■ Goal of the exercise ■
Take the entries below and retype them word for word, excluding the images.

**********

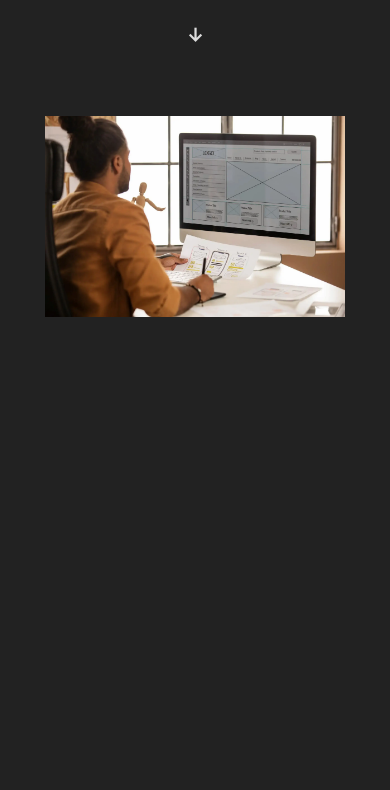
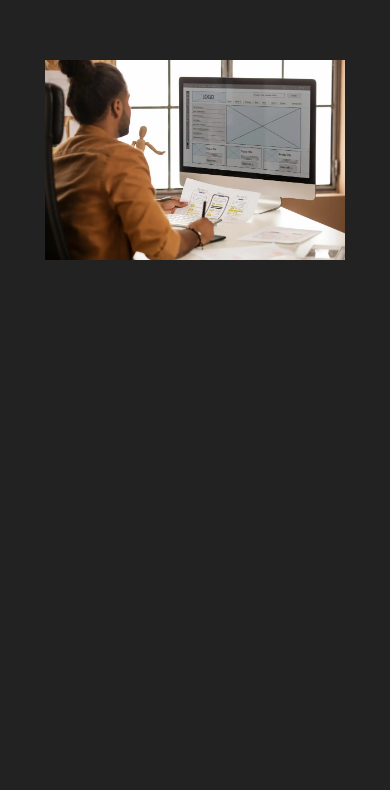
Before and after one commit to abg1995/crea-tu-web2, a plain HTML site: page index.html in a window 390 px wide. Shown: the part 350-1140 px from the top of the page. Drawn offline with nearby package versions, Linux system fonts and the light colour scheme; files whose address does not match are found by name.

Commit message:
cambios media query body test width

```diff
--- a/css/styles.css
+++ b/css/styles.css
@@ -508,6 +508,16 @@ header {
 }
 
 @media (max-width: 768px) {
+  body {
+    display: flex;
+    flex-direction: column;
+    min-width: 100vw;
+    background-color: var(--color-bg-current);
+    color: var(--color-text-current);
+    font-family: var(--font-family);
+    line-height: 1;
+    font-weight: 300;
+  }
   .label-check {
     display: block;
   }
```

**********

■ Finished exercise ■
Before and after one commit to abg1995/crea-tu-web2, a plain HTML site: page index.html in a window 390 px wide. Shown: the part 350-1140 px from the top of the page. Drawn offline with nearby package versions, Linux system fonts and the light colour scheme; files whose address does not match are found by name.

Commit message:
cambios media query body test width

```diff
--- a/css/styles.css
+++ b/css/styles.css
@@ -508,6 +508,16 @@ header {
 }
 
 @media (max-width: 768px) {
+  body {
+    display: flex;
+    flex-direction: column;
+    min-width: 100vw;
+    background-color: var(--color-bg-current);
+    color: var(--color-text-current);
+    font-family: var(--font-family);
+    line-height: 1;
+    font-weight: 300;
+  }
   .label-check {
     display: block;
   }
```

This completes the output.